This involves making it possible for machines to see things, identify them, perform hurdle detection (which involves identifying various types of objects in the image and then calculating the distance between robot and hurdles), etc. This has been a lot of progress in this field and the entire field of computer vision was introduced to work on it.
2. Color processing
Color processing refers to the processing of color images and the different color spaces that are utilized. It also includes studying the transmission, storage, and encoding of these color images.
3. Pattern recognition
Pattern recognition uses image processing techniques to identify the objects in an image and then uses machine learning to train the system for changes in patterns. It is used for computer-aided diagnosis, handwriting recognition, etc.
4. Video processing
A video is essentially made up of pictures that are moving at a very rapid pace. Video processing includes noise reduction, detail enhancement, motion detection, frame rate conversion, aspect ratio conversion, color space conversion, e.t.c.
5. Transmission and encoding
The first image ever transmitted over wire took 3 hours to reach from London to New York. And that picture was black and white, contained lots of noise, and had very low quality. Compare that with today where you can actually have real-time video calls in high quality across continents.
There have been tremendous improvements in transmission over the years. But it is not just limited to transmission. There also been lots of progress made in the field of encoding. Several formats have been developed for high or low bandwidth for the purpose of encoding images and then streaming them over the internet.
6. The medical field
Digital image processing (DIP) has multiple applications in the medical domain. Some of these applications include:
- UV imaging
- CT scans
- PET scans
- X-ray imaging
- Gamma-ray imaging
7. Image sharpening and restoring
This involves processing images that have been captured on a camera to enhance the image or to manipulate them in a manner to achieve a better result. This could involve zooming, blurring, sharpening, grayscale to color conversion, detecting edges, image retrieval, and image recognition.
8. Facial recognition
Facial recognition is a major application of image processing. The machine is initially taught the specific features of human faces. It learns descriptive features, like the distance between the two eyes, the shape of the average human face, which are used as metrics to form the face shape.
The machine then accepts all objects in the image that bear resemblance to the same shape as the face.
What are the image processing techniques?
Here is a list of some widely used digital image processing techniques:
- Hidden Markov models
- Image editing

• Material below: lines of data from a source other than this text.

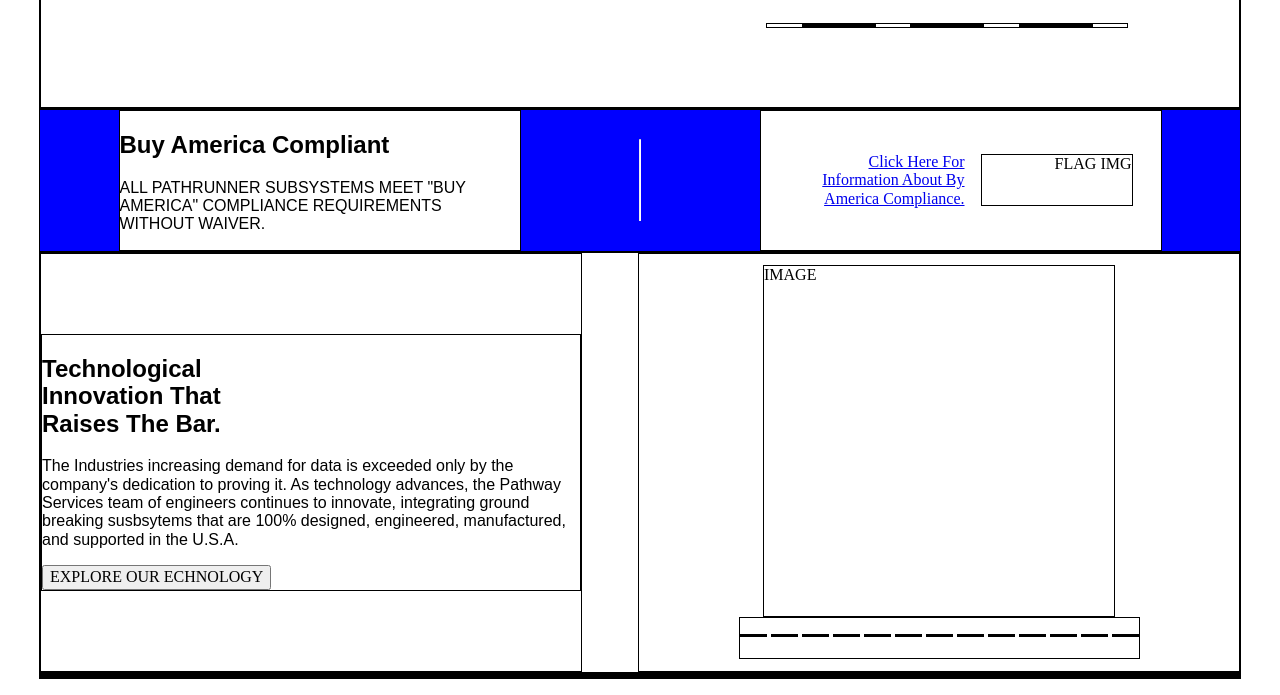
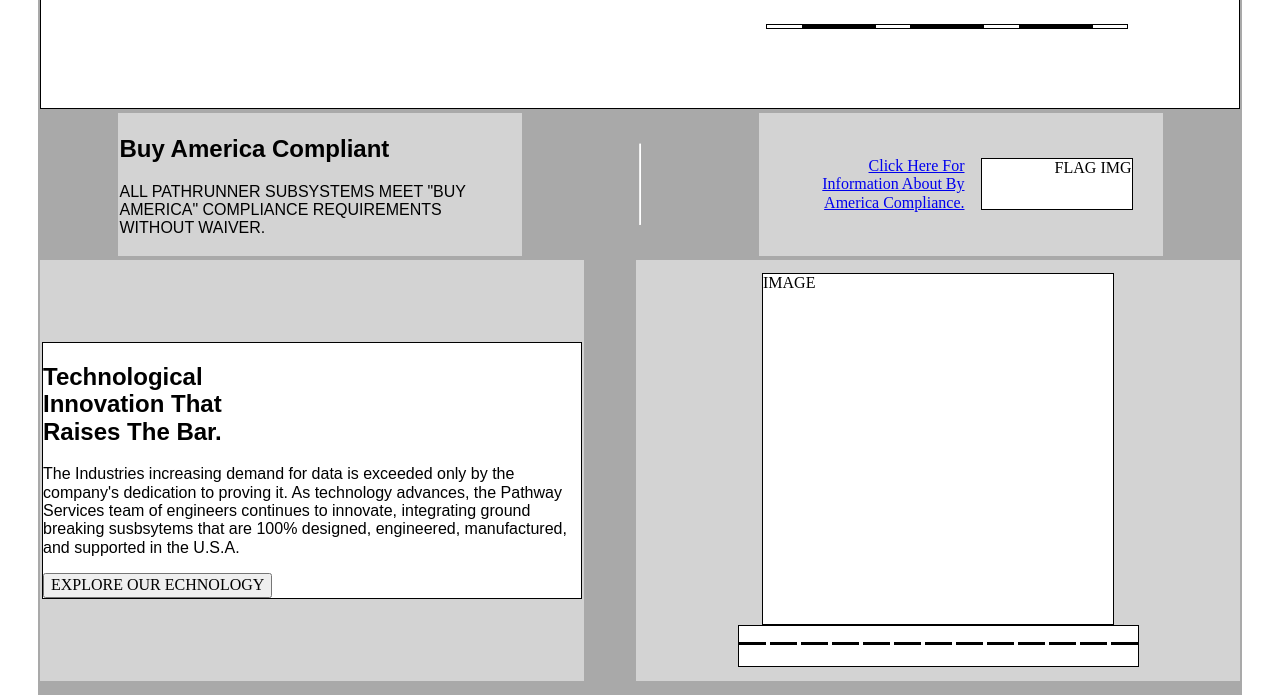
Before and after one commit to Glaplant/jr-dev-test, a plain HTML site: page index.html in a window 1280 px wide. Shown: the part 542-1237 px from the top of the page. Drawn offline with nearby package versions, Linux system fonts and the light colour scheme.

Commit message:
color code

```diff
--- a/css/scss/modules/partials/_sections.scss
+++ b/css/scss/modules/partials/_sections.scss
@@ -6,7 +6,8 @@ section{
     max-width: 1200px;
     margin-left:auto;
     margin-right:auto;
-    border: solid 1px black ;
+    border: solid 2px darkgray ;
+    background-color: darkgray;
 
 }
 .section1{
@@ -18,7 +19,7 @@ section{
 
 .section2{
     justify-content:space-evenly;
-    background-color:blue;
+
 }
 
 .section3{
--- a/css/scss/style.scss
+++ b/css/scss/style.scss
@@ -144,3 +144,9 @@ div.right {
   width: 40%;
   margin: 0 1rem;
 }
+
+
+.leftColumn,.rightColumn,.right,.left{
+border: solid 2px lightgray;
+background-color:lightgray;
+}
```
Also changed, not shown: css/style.css.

- Image restoration
- Neural networks
- Anisotropic diffusion
- Independent component analysis
- Linear filtering
- Partial differential equations
- Point feature matching
- Principal components analysis
- Self-organizing maps